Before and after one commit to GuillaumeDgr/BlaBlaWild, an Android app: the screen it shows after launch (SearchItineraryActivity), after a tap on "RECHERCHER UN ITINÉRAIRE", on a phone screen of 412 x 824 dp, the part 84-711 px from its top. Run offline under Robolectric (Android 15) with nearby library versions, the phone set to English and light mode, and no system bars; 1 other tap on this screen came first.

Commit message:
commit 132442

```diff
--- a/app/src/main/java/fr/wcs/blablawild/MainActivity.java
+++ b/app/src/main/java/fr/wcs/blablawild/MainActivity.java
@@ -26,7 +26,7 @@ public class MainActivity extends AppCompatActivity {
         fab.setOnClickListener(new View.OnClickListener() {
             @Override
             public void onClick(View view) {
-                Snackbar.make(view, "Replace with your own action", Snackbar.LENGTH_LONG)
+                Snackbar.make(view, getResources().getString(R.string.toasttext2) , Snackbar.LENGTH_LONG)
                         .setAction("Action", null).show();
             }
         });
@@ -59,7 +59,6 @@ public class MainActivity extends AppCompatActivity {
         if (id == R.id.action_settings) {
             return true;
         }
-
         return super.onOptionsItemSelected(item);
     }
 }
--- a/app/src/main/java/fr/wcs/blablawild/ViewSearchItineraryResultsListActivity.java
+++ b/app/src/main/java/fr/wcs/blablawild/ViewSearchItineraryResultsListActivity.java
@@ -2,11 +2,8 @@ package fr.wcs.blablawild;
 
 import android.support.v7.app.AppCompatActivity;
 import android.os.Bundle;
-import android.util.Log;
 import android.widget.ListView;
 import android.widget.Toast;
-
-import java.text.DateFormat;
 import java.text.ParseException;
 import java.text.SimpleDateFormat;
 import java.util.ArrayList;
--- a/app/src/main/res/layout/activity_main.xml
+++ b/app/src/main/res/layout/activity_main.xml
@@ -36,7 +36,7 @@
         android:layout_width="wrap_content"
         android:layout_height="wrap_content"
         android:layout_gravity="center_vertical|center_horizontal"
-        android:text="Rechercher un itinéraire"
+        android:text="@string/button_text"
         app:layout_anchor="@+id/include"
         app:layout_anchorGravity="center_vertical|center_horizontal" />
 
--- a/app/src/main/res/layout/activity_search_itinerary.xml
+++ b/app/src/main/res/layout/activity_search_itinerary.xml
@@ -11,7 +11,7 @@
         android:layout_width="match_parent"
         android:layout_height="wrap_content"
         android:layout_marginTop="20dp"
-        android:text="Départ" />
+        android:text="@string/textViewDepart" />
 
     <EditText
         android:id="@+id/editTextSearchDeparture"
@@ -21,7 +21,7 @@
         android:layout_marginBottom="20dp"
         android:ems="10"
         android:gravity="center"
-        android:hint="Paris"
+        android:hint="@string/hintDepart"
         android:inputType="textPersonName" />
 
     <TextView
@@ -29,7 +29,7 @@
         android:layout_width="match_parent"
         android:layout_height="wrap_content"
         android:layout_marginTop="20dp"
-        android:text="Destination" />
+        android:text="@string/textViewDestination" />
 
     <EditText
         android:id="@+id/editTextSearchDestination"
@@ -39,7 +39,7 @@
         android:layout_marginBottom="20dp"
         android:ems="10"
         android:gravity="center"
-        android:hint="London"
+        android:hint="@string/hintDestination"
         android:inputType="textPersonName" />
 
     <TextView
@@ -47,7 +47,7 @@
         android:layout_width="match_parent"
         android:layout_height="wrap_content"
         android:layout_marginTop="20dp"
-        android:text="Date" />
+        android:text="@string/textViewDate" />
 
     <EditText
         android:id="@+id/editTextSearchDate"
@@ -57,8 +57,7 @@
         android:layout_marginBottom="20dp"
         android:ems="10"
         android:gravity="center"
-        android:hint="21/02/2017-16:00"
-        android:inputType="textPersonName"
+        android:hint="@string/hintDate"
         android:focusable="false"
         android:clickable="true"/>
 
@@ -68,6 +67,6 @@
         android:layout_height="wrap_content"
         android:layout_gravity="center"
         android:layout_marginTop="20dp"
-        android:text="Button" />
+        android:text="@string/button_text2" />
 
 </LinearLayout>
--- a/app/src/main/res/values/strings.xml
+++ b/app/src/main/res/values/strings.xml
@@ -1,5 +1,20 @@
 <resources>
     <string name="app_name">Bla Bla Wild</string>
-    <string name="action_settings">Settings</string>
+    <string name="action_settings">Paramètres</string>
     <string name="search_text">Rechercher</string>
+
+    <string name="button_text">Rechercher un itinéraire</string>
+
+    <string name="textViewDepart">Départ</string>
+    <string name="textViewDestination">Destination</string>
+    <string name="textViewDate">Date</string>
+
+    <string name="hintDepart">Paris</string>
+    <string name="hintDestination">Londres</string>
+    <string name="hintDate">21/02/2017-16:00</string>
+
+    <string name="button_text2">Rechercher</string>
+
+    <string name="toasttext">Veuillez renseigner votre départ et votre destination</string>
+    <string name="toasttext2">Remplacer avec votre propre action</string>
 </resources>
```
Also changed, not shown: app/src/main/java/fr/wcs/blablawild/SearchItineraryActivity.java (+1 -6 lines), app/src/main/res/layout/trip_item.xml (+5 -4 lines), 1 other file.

◇ ◇ ◇ ◇ ◇

Some lines of the records above may hold the word "import". Report how many, and nothing else.

▶ _RESULT_
9